## REQUIREMENT
Without including any pictures, write out the data below exactly.

## STUDY MATERIAL

● ● ●

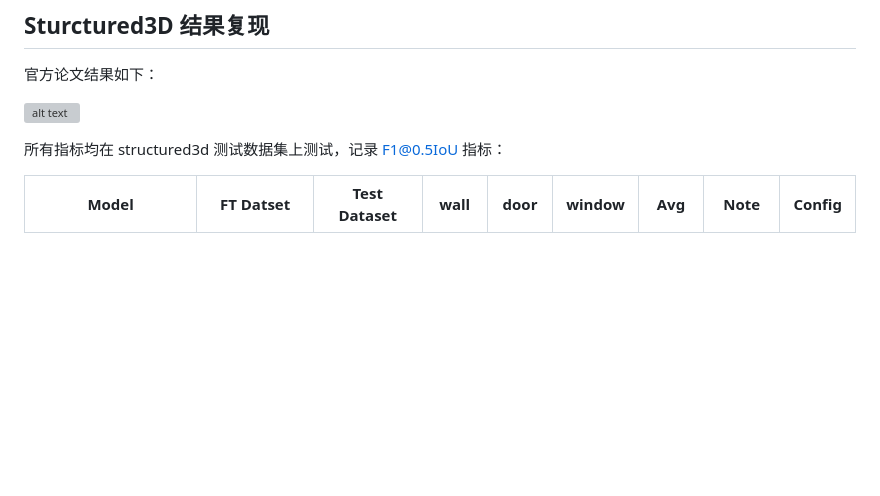
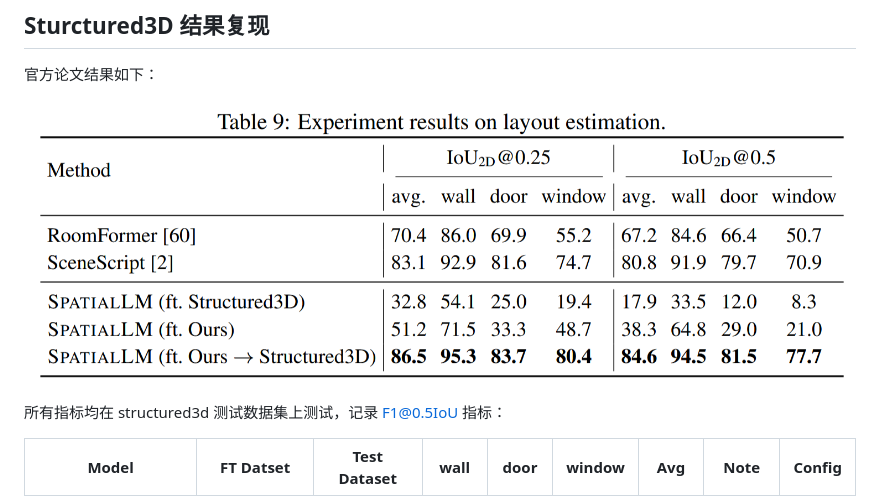
Before and after one commit to whu-pzhang/SpatialLM, a Markdown page: README_HC.md, the part around the change. Drawn GitHub-style; pictures changed too: assets/spatiallm_layout.png (added); blank space fills up the shorter version; grey boxes are pictures that could not be loaded.

```diff
--- a/README_HC.md
+++ b/README_HC.md
@@ -4,7 +4,7 @@
 
 官方论文结果如下：
 
-![alt text](./asset/spatiallm_layout.png)
+![alt text](./assets/spatiallm_layout.png)
 
 所有指标均在 structured3d 测试数据集上测试，记录 F1@0.5IoU 指标：
 
```
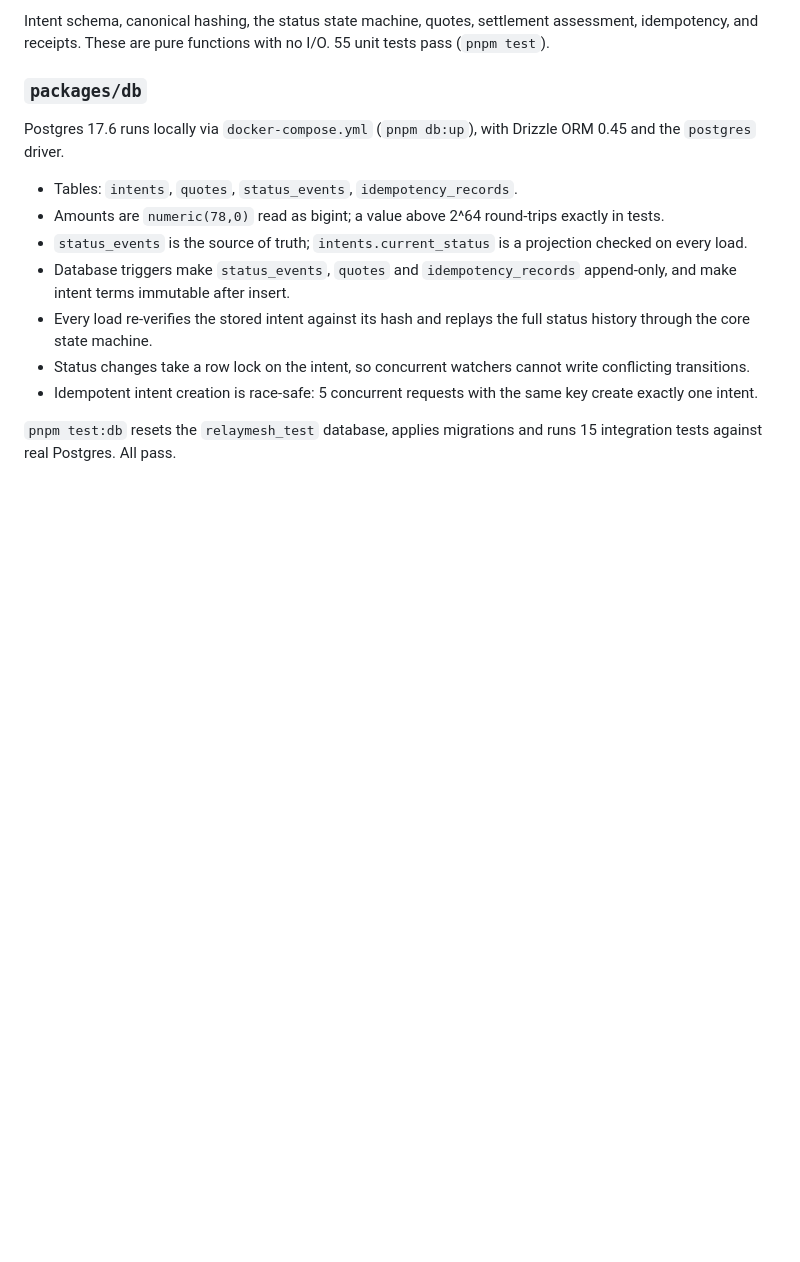
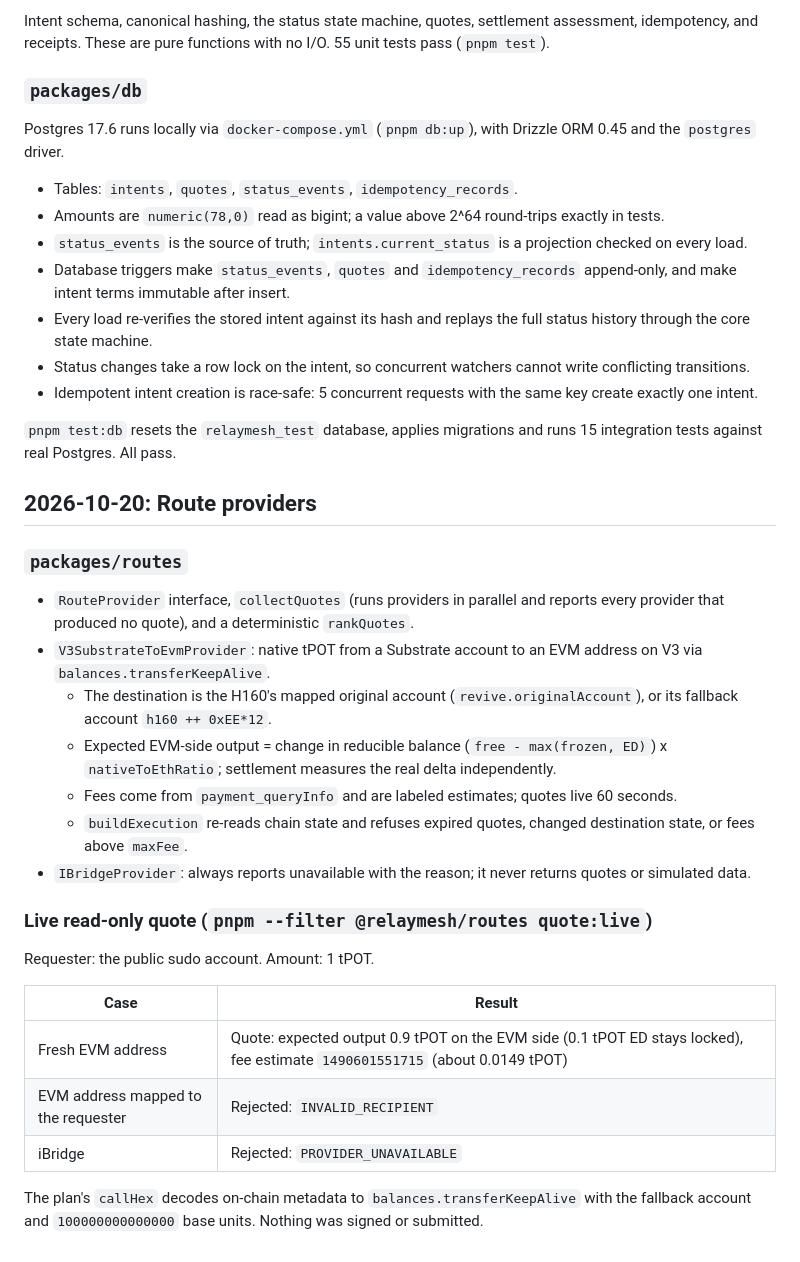
Before and after one commit to Saber1Y/RelayMesh, a Markdown page: docs/devlog.md, the part around the change. Drawn GitHub-style; blank space fills up the shorter version.

Commit message:
docs: log route provider and live V3 quote results

```diff
--- a/docs/devlog.md
+++ b/docs/devlog.md
@@ -104,3 +104,28 @@ Postgres 17.6 runs locally via `docker-compose.yml` (`pnpm db:up`), with Drizzle
 - Idempotent intent creation is race-safe: 5 concurrent requests with the same key create exactly one intent.
 
 `pnpm test:db` resets the `relaymesh_test` database, applies migrations and runs 15 integration tests against real Postgres. All pass.
+
+## 2026-10-20: Route providers
+
+### `packages/routes`
+
+- `RouteProvider` interface, `collectQuotes` (runs providers in parallel and reports every provider that produced no quote), and a deterministic `rankQuotes`.
+- `V3SubstrateToEvmProvider`: native tPOT from a Substrate account to an EVM address on V3 via `balances.transferKeepAlive`.
+  - The destination is the H160's mapped original account (`revive.originalAccount`), or its fallback account `h160 ++ 0xEE*12`.
+  - Expected EVM-side output = change in reducible balance (`free - max(frozen, ED)`) x `nativeToEthRatio`; settlement measures the real delta independently.
+  - Fees come from `payment_queryInfo` and are labeled estimates; quotes live 60 seconds.
+  - `buildExecution` re-reads chain state and refuses expired quotes, changed destination state, or fees above `maxFee`.
+- `IBridgeProvider`: always reports unavailable with the reason; it never returns quotes or simulated data.
+
+### Live read-only quote (`pnpm --filter @relaymesh/routes quote:live`)
+
+Requester: the public sudo account. Amount: 1 tPOT.
+
+| Case | Result |
+| --- | --- |
+| Fresh EVM address | Quote: expected output 0.9 tPOT on the EVM side (0.1 tPOT ED stays locked), fee estimate `1490601551715` (about 0.0149 tPOT) |
+| EVM address mapped to the requester | Rejected: `INVALID_RECIPIENT` |
+| iBridge | Rejected: `PROVIDER_UNAVAILABLE` |
+
+The plan's `callHex` decodes on-chain metadata to `balances.transferKeepAlive` with the fallback account and `100000000000000` base units.
+Nothing was signed or submitted.
```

● ● ●

## REPLY
Before and after one commit to whu-pzhang/SpatialLM, a Markdown page: README_HC.md, the part around the change. Drawn GitHub-style; pictures changed too: assets/spatiallm_layout.png (added); blank space fills up the shorter version; grey boxes are pictures that could not be loaded.

```diff
--- a/README_HC.md
+++ b/README_HC.md
@@ -4,7 +4,7 @@
 
 官方论文结果如下：
 
-![alt text](./asset/spatiallm_layout.png)
+![alt text](./assets/spatiallm_layout.png)
 
 所有指标均在 structured3d 测试数据集上测试，记录 F1@0.5IoU 指标：
 
```
Before and after one commit to Saber1Y/RelayMesh, a Markdown page: docs/devlog.md, the part around the change. Drawn GitHub-style; blank space fills up the shorter version.

Commit message:
docs: log route provider and live V3 quote results

```diff
--- a/docs/devlog.md
+++ b/docs/devlog.md
@@ -104,3 +104,28 @@ Postgres 17.6 runs locally via `docker-compose.yml` (`pnpm db:up`), with Drizzle
 - Idempotent intent creation is race-safe: 5 concurrent requests with the same key create exactly one intent.
 
 `pnpm test:db` resets the `relaymesh_test` database, applies migrations and runs 15 integration tests against real Postgres. All pass.
+
+## 2026-10-20: Route providers
+
+### `packages/routes`
+
+- `RouteProvider` interface, `collectQuotes` (runs providers in parallel and reports every provider that produced no quote), and a deterministic `rankQuotes`.
+- `V3SubstrateToEvmProvider`: native tPOT from a Substrate account to an EVM address on V3 via `balances.transferKeepAlive`.
+  - The destination is the H160's mapped original account (`revive.originalAccount`), or its fallback account `h160 ++ 0xEE*12`.
+  - Expected EVM-side output = change in reducible balance (`free - max(frozen, ED)`) x `nativeToEthRatio`; settlement measures the real delta independently.
+  - Fees come from `payment_queryInfo` and are labeled estimates; quotes live 60 seconds.
+  - `buildExecution` re-reads chain state and refuses expired quotes, changed destination state, or fees above `maxFee`.
+- `IBridgeProvider`: always reports unavailable with the reason; it never returns quotes or simulated data.
+
+### Live read-only quote (`pnpm --filter @relaymesh/routes quote:live`)
+
+Requester: the public sudo account. Amount: 1 tPOT.
+
+| Case | Result |
+| --- | --- |
+| Fresh EVM address | Quote: expected output 0.9 tPOT on the EVM side (0.1 tPOT ED stays locked), fee estimate `1490601551715` (about 0.0149 tPOT) |
+| EVM address mapped to the requester | Rejected: `INVALID_RECIPIENT` |
+| iBridge | Rejected: `PROVIDER_UNAVAILABLE` |
+
+The plan's `callHex` decodes on-chain metadata to `balances.transferKeepAlive` with the fallback account and `100000000000000` base units.
+Nothing was signed or submitted.
```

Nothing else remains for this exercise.